Now reading The History of Popeye and Pals

The History of Popeye and Pals

A hallmark of New Orleans childhoods.

Without a doubt, Popeyes is a restaurant whose chicken, biscuits, and mashed potatoes are so deeply embedded in the culture of New Orleans that to speak against—or even question—its status as holy is downright blasphemous. This level of deep devotion means that there are plenty of tall tales and quirky tidbits buried in the chain’s vault, but none more fascinating than the fact that it once sponsored its own children’s television show, Popeye and Pals.

Popeye and Pals originally aired in New Orleans in 1957, one of several shows to crop up in the ’50s set around the spinach-guzzling sailor man. Every week for nearly four decades, Popeye and Pals featured roughly two dozen local kids who gathered for, more or less, three purposes: eating, watching cartoons, and announcing their names when prompted (or prodded) by the host.

Three-piece-box demi-god Al Copeland had yet to found Popeyes when the show first aired, but by the ’70s, when the chain became an official sponsor, it was a hand-in-glove fit (not to mention a primo branding opportunity). The show was a Saturday-morning routine for New Orleans children, who would watch for classmates to appear, chicken in hand, and earn fifteen minutes of grade-school fame.

“Even though it had a lot of segments where you had to watch little local kids do uninteresting things, such as answer questions about themselves and eat fried chicken, it was a show we all watched on Saturday mornings whether or not we were on it,” said Ann Glaviano, a New Orleans writer and dancer who appeared on the show in 1988. “The cartoons were worth watching.”
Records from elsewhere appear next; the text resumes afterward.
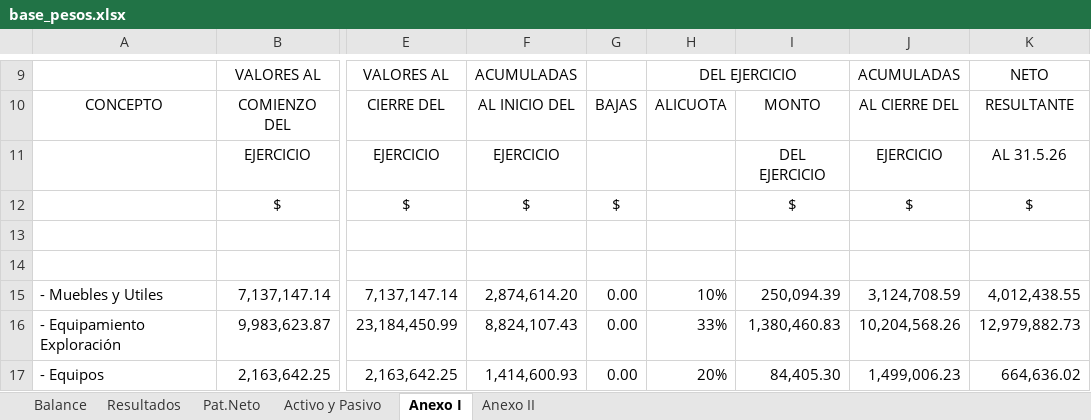
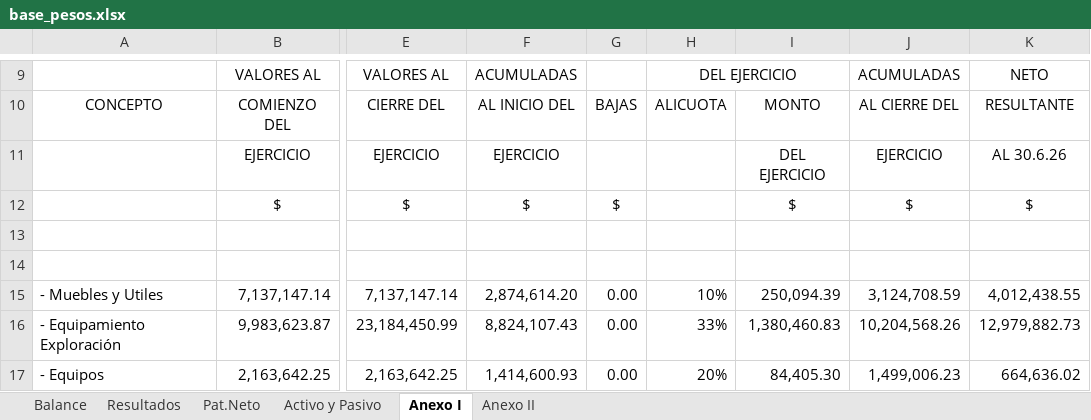
Before and after one commit to abrilmorantil/Informes, an Excel workbook: informe-c/base_pesos.xlsx, sheet Anexo I, drawn as a sheet; only a part is shown, gaps mark what is left out; values as stored, in another font and other column widths than the file's, no borders; the diff names each change by its address in the sheet, - before the commit and + after, or states it on an @@ line.

```diff
--- a/informe-c/base_pesos.xlsx (sheet Anexo I)
+++ b/informe-c/base_pesos.xlsx (sheet Anexo I)
-K11: AL 31.5.26
+K11: AL 30.6.26
```
Also changed, not shown: sheet Activo y Pasivo, hidden cells, informe-c/base_dolares.xlsx, 4 other files.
Organized bands of children, from Webelos to birthday parties, flocked to the show, where they indulged in the holy trinity of junk food: fried chicken (from Popeyes, naturally), candy (“sponsored by Beech-Nut!”), and soda (“provided by Pepsi!”). On each episode, the camera was never far from tiny teeth gnawing on drumsticks and hands digging—treasure-hunt style—into the golden ticket boxes of poultry.

There was also a ritual, call-and-response move that was the show’s trademark. After the host would count down, “One, two, three…,” the kids would shout, “Roll ‘em!” (often with mouths full of biscuits) to launch the start of the show’s cartoon segment. At the end of each episode, one child won a fluffy icing-peaked cake shaped like pretty much anything: a train, Bert and Ernie—whatever was relevant at the time. Popeye and Pals played into every child’s fantasy of a world without broccoli and glasses of milk at dinner. It was a dreamy Big Rock Candy Mountain of sorts, New Orleans-style.
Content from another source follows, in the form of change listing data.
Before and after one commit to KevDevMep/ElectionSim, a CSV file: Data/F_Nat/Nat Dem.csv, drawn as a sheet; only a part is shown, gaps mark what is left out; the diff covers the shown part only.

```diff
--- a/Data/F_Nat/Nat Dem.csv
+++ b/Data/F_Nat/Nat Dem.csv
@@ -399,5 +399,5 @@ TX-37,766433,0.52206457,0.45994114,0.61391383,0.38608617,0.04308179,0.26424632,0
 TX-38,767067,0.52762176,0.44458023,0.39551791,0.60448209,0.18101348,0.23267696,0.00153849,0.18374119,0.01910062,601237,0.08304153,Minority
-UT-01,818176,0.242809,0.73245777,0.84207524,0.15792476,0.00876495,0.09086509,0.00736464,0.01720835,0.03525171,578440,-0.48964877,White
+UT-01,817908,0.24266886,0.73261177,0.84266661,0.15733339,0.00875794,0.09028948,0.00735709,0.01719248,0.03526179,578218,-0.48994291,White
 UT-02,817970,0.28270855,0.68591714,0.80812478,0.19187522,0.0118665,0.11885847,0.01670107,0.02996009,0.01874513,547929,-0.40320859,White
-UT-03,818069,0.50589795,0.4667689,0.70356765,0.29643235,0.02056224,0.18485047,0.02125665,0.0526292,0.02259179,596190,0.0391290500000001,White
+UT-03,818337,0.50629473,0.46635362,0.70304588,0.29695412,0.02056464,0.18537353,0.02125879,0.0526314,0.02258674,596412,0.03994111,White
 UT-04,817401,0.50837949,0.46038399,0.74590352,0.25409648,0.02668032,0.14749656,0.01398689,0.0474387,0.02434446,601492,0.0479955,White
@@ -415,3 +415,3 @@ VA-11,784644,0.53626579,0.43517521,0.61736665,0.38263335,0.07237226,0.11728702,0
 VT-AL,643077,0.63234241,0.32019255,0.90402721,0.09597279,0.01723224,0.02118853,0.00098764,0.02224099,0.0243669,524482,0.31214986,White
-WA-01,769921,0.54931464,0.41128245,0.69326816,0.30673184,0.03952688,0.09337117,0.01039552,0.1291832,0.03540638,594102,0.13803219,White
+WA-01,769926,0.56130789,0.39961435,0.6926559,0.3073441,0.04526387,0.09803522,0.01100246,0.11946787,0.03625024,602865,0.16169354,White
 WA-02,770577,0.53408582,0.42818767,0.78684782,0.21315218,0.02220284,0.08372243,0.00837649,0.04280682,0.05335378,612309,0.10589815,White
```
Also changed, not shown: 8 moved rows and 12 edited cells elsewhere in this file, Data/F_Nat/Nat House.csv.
The original set placed children on a barren soundstage with stadium-style seating surrounded by a fence feebly decorated to look like the bow of a ship. “Uncle” Henry Dupre, a local radio personality with a pencil-thin mustache and an always-sideways nautical cap, was the first and most beloved host. After Uncle Henry stepped down in 1964, hosts rotated fairly regularly, from a Tom Selleck doppelganger in knee-high athletic white socks to a Mother Goose-like woman in peacock-blue eye shadow.
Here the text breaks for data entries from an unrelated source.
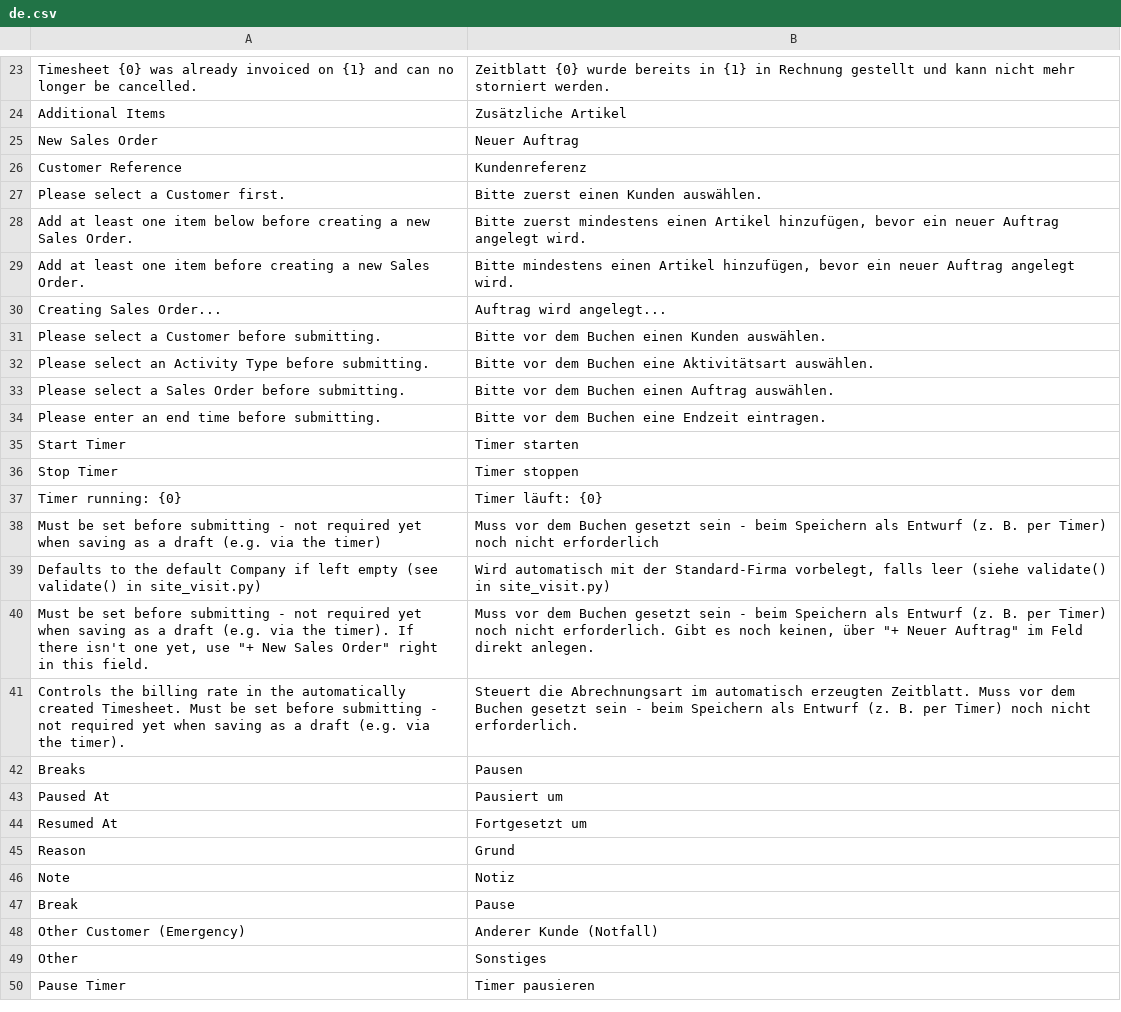
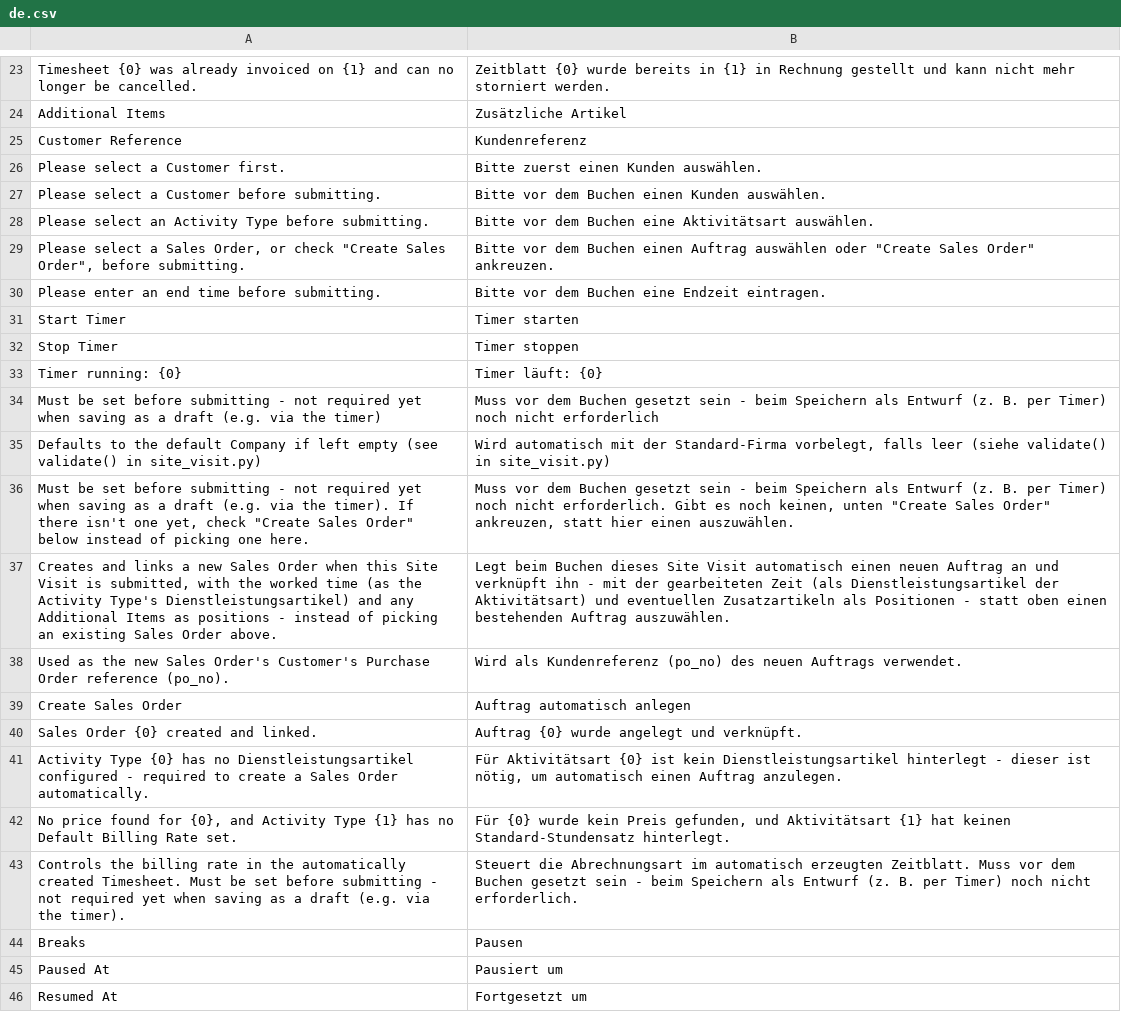
Before and after one commit to Michael-Bockhoff-GmbH/feldservice, a CSV file: fieldservice/translations/de.csv, drawn as a sheet; only a part is shown, gaps mark what is left out; the shorter side is filled out with more unchanged rows.

```diff
--- a/fieldservice/translations/de.csv
+++ b/fieldservice/translations/de.csv
@@ -24,11 +24,7 @@
 "Additional Items","Zusätzliche Artikel"
-"New Sales Order","Neuer Auftrag"
 "Customer Reference","Kundenreferenz"
 "Please select a Customer first.","Bitte zuerst einen Kunden auswählen."
-"Add at least one item below before creating a new Sales Order.","Bitte zuerst mindestens einen Artikel hinzufügen, bevor ein neuer Auftrag angelegt wird."
-"Add at least one item before creating a new Sales Order.","Bitte mindestens einen Artikel hinzufügen, bevor ein neuer Auftrag angelegt wird."
-"Creating Sales Order...","Auftrag wird angelegt..."
 "Please select a Customer before submitting.","Bitte vor dem Buchen einen Kunden auswählen."
 "Please select an Activity Type before submitting.","Bitte vor dem Buchen eine Aktivitätsart auswählen."
-"Please select a Sales Order before submitting.","Bitte vor dem Buchen einen Auftrag auswählen."
+"Please select a Sales Order, or check ""Create Sales Order"", before submitting.","Bitte vor dem Buchen einen Auftrag auswählen oder ""Create Sales Order"" ankreuzen."
 "Please enter an end time before submitting.","Bitte vor dem Buchen eine Endzeit eintragen."
@@ -39,3 +35,9 @@
 "Defaults to the default Company if left empty (see validate() in site_visit.py)","Wird automatisch mit der Standard-Firma vorbelegt, falls leer (siehe validate() in site_visit.py)"
-"Must be set before submitting - not required yet when saving as a draft (e.g. via the timer). If there isn't one yet, use ""+ New Sales Order"" right in this field.","Muss vor dem Buchen gesetzt sein - beim Speichern als Entwurf (z. B. per Timer) noch nicht erforderlich. Gibt es noch keinen, über ""+ Neuer Auftrag"" im Feld direkt anlegen."
+"Must be set before submitting - not required yet when saving as a draft (e.g. via the timer). If there isn't one yet, check ""Create Sales Order"" below instead of picking one here.","Muss vor dem Buchen gesetzt sein - beim Speichern als Entwurf (z. B. per Timer) noch nicht erforderlich. Gibt es noch keinen, unten ""Create Sales Order"" ankreuzen, statt hier einen auszuwählen."
+"Creates and links a new Sales Order when this Site Visit is submitted, with the worked time (as the Activity Type's Dienstleistungsartikel) and any Additional Items as positions - instead of picking an existing Sales Order above.","Legt beim Buchen dieses Site Visit automatisch einen neuen Auftrag an und verknüpft ihn - mit der gearbeiteten Zeit (als Dienstleistungsartikel der Aktivitätsart) und eventuellen Zusatzartikeln als Positionen - statt oben einen bestehenden Auftrag auszuwählen."
+"Used as the new Sales Order's Customer's Purchase Order reference (po_no).","Wird als Kundenreferenz (po_no) des neuen Auftrags verwendet."
+"Create Sales Order","Auftrag automatisch anlegen"
+"Sales Order {0} created and linked.","Auftrag {0} wurde angelegt und verknüpft."
+"Activity Type {0} has no Dienstleistungsartikel configured - required to create a Sales Order automatically.","Für Aktivitätsart {0} ist kein Dienstleistungsartikel hinterlegt - dieser ist nötig, um automatisch einen Auftrag anzulegen."
+"No price found for {0}, and Activity Type {1} has no Default Billing Rate set.","Für {0} wurde kein Preis gefunden, und Aktivitätsart {1} hat keinen Standard-Stundensatz hinterlegt."
 "Controls the billing rate in the automatically created Timesheet. Must be set before submitting - not required yet when saving as a draft (e.g. via the timer).","Steuert die Abrechnungsart im automatisch erzeugten Zeitblatt. Muss vor dem Buchen gesetzt sein - beim Speichern als Entwurf (z. B. per Timer) noch nicht erforderlich."
```
Also changed, not shown: 7 other files.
By the late 1970s, the set had morphed from a boat into a Popeyes storefront, complete with whirling logo and a copycat version of the river-rock facade that is a hallmark of the chain’s architecture. Popeye continued to be the show’s thematic ghost in the machine, and a curious part of Popeyes overall marketing strategy for decades.

In the 1980s Popeye and Pals took a page from bigger variety shows (minus a huge degree of variety). During this decade, the host used a long, Bob Barker-style microphone to ask a sea of children with Mary Lou Retton haircuts and Peter Pan-collared party dresses their names. Toward the end of the ‘80s, the show even started to tackle real-world issues, with visits from police officers to discuss “good touch” versus “bad touch” and SPCA volunteers to talk about spaying and neutering while holding a squirmy kitten.

Through the changes, ads remained an integral part of Popeye and Pals and, in retrospect, a thing of oddball beauty. During any given episode, a commercial for Powdered Donutz cereal (featuring a quartet of animated, singing O’s) might back straight up into an ICEE giveaway, followed by an animatronic gorilla beckoning kids to visit Showbiz Pizza Place. Popeyes, of course, always kicked off any promotional loop.

Today, the former child guests on Popeye and Pals—now all grown up—almost unanimously say they remember very little about being on the show.

“I don’t remember much about it. There was some kind art contest where kids sent in pictures of dinosaurs and they picked some to be on the show. They picked my sister’s [picture] because it was actually good, and they picked mine because I was her brother—and I guess partly because it was the only entry made on a computer,” said Gerard Green, another 1980s guest. “Also, I was given ice cream backstage.”